|Just another Perl shrine|
Re^3: Question on design for FastCGIby Anonymous Monk
|on Oct 17, 2012 at 00:48 UTC||Need Help??|
Am I right to say that because the code in Modole2 persists between responses, calling the subroutine is faster than if it were plain CGI?
Yes, its faster because the module is already loaded and ready to run, no time needs to be spent on loading it
CGI starts a new process for each HTTP request, so program/modules/loaded, then program ended, memory freed
This takes time. Compilation takes time, finding the modules, loading the modules, allocating memory ... freeing memory all take time.
So for 1000 requests CGI takes , if it takes 1 second for program/modules to load/unload, and 1 second to run, that is half the time spent just loading/unloading the program, 2000 seconds total
To a user of your website, this translates to a slow website. It doesn't matter if you and your users have super fast internet connections, if you're running a load balancing proxy... if your HTML is optimized to render quickly and your program is super fast, its always going to take at least 1 extra second for every single request
With FastCGI, its 1001 seconds, 1000 seconds for 1000 HTTP requests, and 1 second to load the program/modules once
To put another way, boy/girl-scouts/pioneers are taught not to walk with their knives or leave them laying around but to stow-away their knives (back into the sheath) when they're not cutting -- basically like CGI -- great for safety , acceptable when responsiveness isn't a priority
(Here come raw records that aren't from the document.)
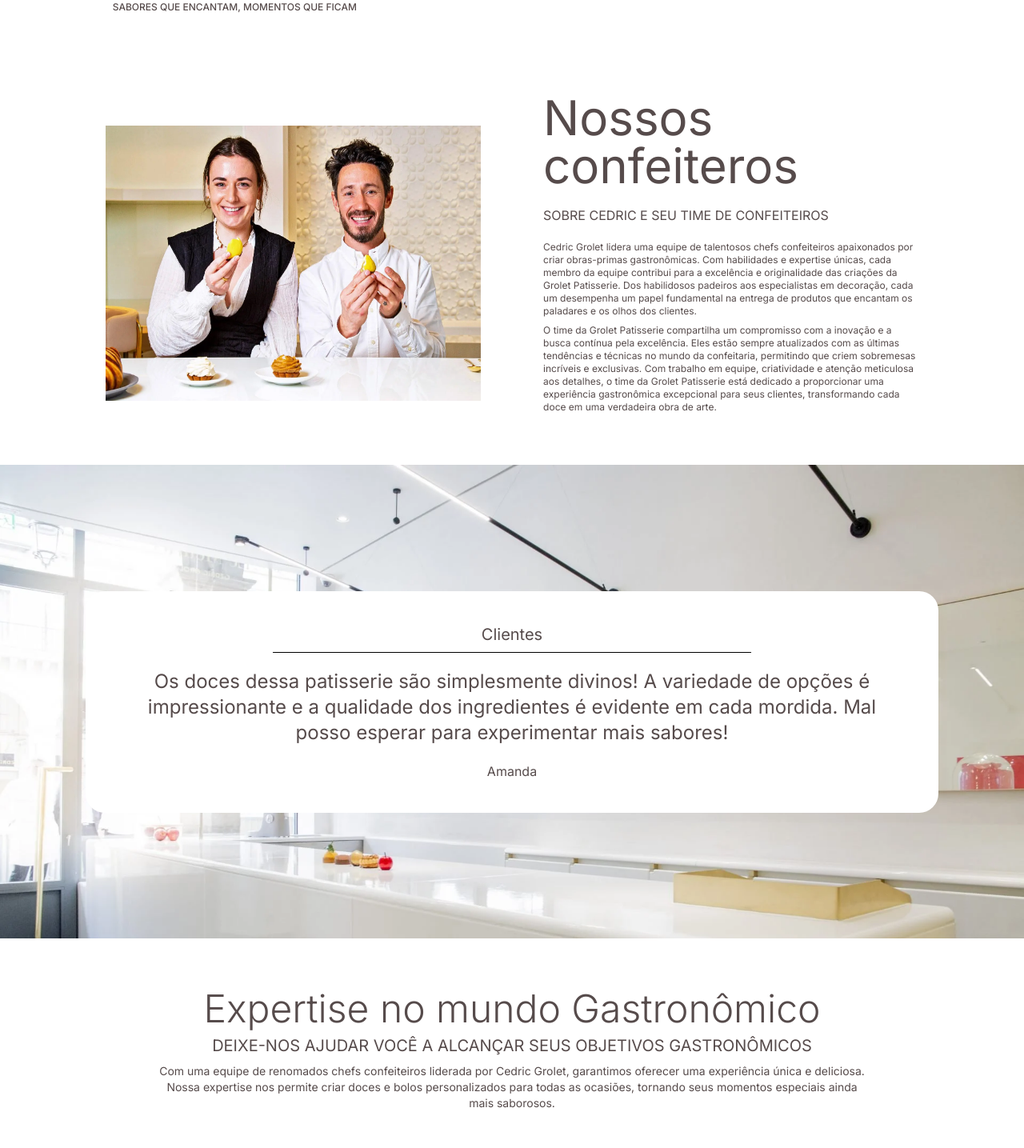
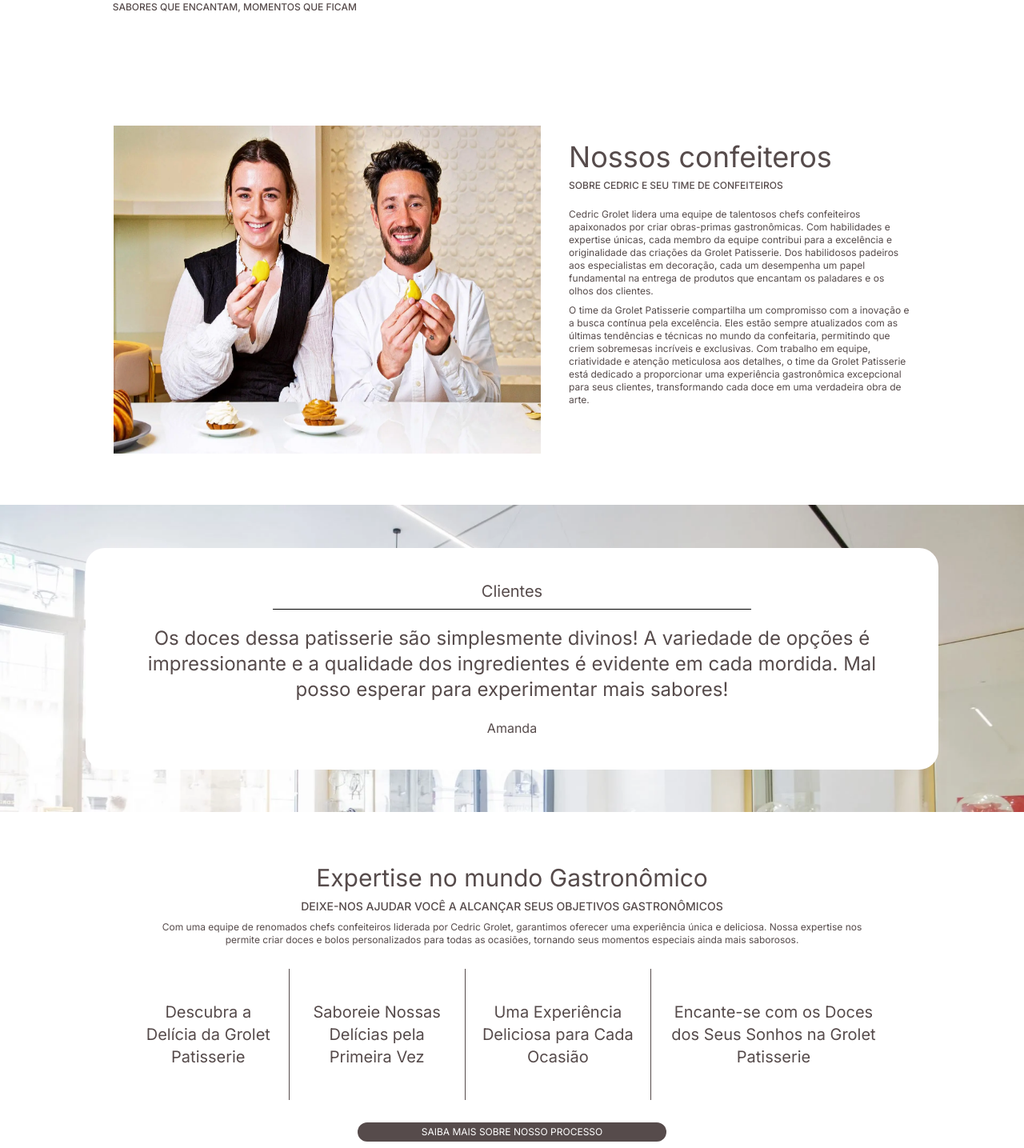
Before and after one commit to JhonatasAnicezio/Grolet_Patisserie, a Next.js app: page /about in a window 1280 px wide. Shown: the part 83-1518 px from the top of the page at 80% size. Built offline with nearby package versions, Linux system fonts and the light colour scheme.

Commit message:
refact: alter css

```diff
--- a/src/app/about/page.tsx
+++ b/src/app/about/page.tsx
@@ -4,31 +4,31 @@ import Link from "next/link";
 export default function About() {
   return (
     <main className="flex flex-col items-center text-brown-350 pt-space-header">
-      <div className="flex py-16 w-11/12 justify-evenly">
-        <img className="w-2/5 pt-10 h-96" src="/masterclass.webp" alt="Descrição da imagem" />
-        <div className="flex flex-col w-2/5 gap-5">
-          <h1 className="text-6xl">Nossos confeiteros</h1>
-          <h3>SOBRE CEDRIC E SEU TIME DE CONFEITEIROS</h3>
-          <div className="flex flex-col gap-2 text-xs">
+      <div className="flex py-16 w-10/12 justify-evenly items-center">
+        <img className="pt-10 w-1/2 h-[450px]" src="/masterclass.webp" alt="Descrição da imagem" />
+        <div className="flex flex-col w-2/5 gap-2">
+          <h1 className="text-4xl">Nossos confeiteros</h1>
+          <h3 className="text-xs font-medium">SOBRE CEDRIC E SEU TIME DE CONFEITEIROS</h3>
+          <div className="flex flex-col gap-2 pt-3 text-xs">
             <p>Cedric Grolet lidera uma equipe de talentosos chefs confeiteiros apaixonados por criar obras-primas gastronômicas. Com habilidades e expertise únicas, cada membro da equipe contribui para a excelência e originalidade das criações da Grolet Patisserie. Dos habilidosos padeiros aos especialistas em decoração, cada um desempenha um papel fundamental na entrega de produtos que encantam os paladares e os olhos dos clientes.</p>
             <p>O time da Grolet Patisserie compartilha um compromisso com a inovação e a busca contínua pela excelência. Eles estão sempre atualizados com as últimas tendências e técnicas no mundo da confeitaria, permitindo que criem sobremesas incríveis e exclusivas. Com trabalho em equipe, criatividade e atenção meticulosa aos detalhes, o time da Grolet Patisserie está dedicado a proporcionar uma experiência gastronômica excepcional para seus clientes, transformando cada doce em uma verdadeira obra de arte.</p>
           </div>
         </div>
       </div>
-      <div className="flex flex-col items-center justify-center bg-cover w-full h-banner" style={{ backgroundImage: "url('/le-meurice-1.webp')" }}>
+      <div className="flex flex-col items-center justify-center bg-cover w-full h-96" style={{ backgroundImage: "url('/le-meurice-1.webp')" }}>
         <Testimonials />
       </div>
       <div className="flex flex-col p-16 gap-2 items-center text-center bg-white">
-        <h2 className="text-5xl font-light">Expertise no mundo Gastronômico</h2>
-        <h3 className="text-xl">DEIXE-NOS AJUDAR VOCÊ A ALCANÇAR SEUS OBJETIVOS GASTRONÔMICOS</h3>
-        <p className="text-sm px-32">Com uma equipe de renomados chefs confeiteiros liderada por Cedric Grolet, garantimos oferecer uma experiência única e deliciosa. Nossa expertise nos permite criar doces e bolos personalizados para todas as ocasiões, tornando seus momentos especiais ainda mais saborosos.</p>
-        <div className="flex text-black text-xl py-10 w-5/6">
-          <p className="border-r py-10 px-5 border-black">Descubra a Delícia da Grolet Patisserie</p>
-          <p className="border-r py-10 px-5 border-black">Saboreie Nossas Delícias pela Primeira Vez</p>
-          <p className="border-r py-10 px-5 border-black">Uma Experiência Deliciosa para Cada Ocasião</p>
+        <h2 className="text-3xl">Expertise no mundo Gastronômico</h2>
+        <h3 className="text-sm font-medium">DEIXE-NOS AJUDAR VOCÊ A ALCANÇAR SEUS OBJETIVOS GASTRONÔMICOS</h3>
+        <p className="text-xs px-32">Com uma equipe de renomados chefs confeiteiros liderada por Cedric Grolet, garantimos oferecer uma experiência única e deliciosa. Nossa expertise nos permite criar doces e bolos personalizados para todas as ocasiões, tornando seus momentos especiais ainda mais saborosos.</p>
+        <div className="flex text-xl py-5 w-5/6">
+          <p className="border-r py-10 px-5 border-brown-350">Descubra a Delícia da Grolet Patisserie</p>
+          <p className="border-r py-10 px-5 border-brown-350">Saboreie Nossas Delícias pela Primeira Vez</p>
+          <p className="border-r py-10 px-5 border-brown-350">Uma Experiência Deliciosa para Cada Ocasião</p>
           <p className="py-10 px-5">Encante-se com os Doces dos Seus Sonhos na Grolet Patisserie</p>
         </div>
-        <Link href='/process' className="transition duration-500 bg-brown-350 text-white hover:bg-brown-900 rounded-full py-0.5 px-20">
+        <Link href='/process' className="py-1 px-20 text-xs transition duration-500 bg-brown-350 text-white hover:bg-brown-900 rounded-full">
           SAIBA MAIS SOBRE NOSSO PROCESSO
         </Link>
       </div>
```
But this wouldn't work for a chef, it would be way to slow. Which is why a chef has a work-space with a chopping block to leave his knife -- knife comes out of the sheath at start of day, and only goes back into sheath at the end of the day -- this is FastCGI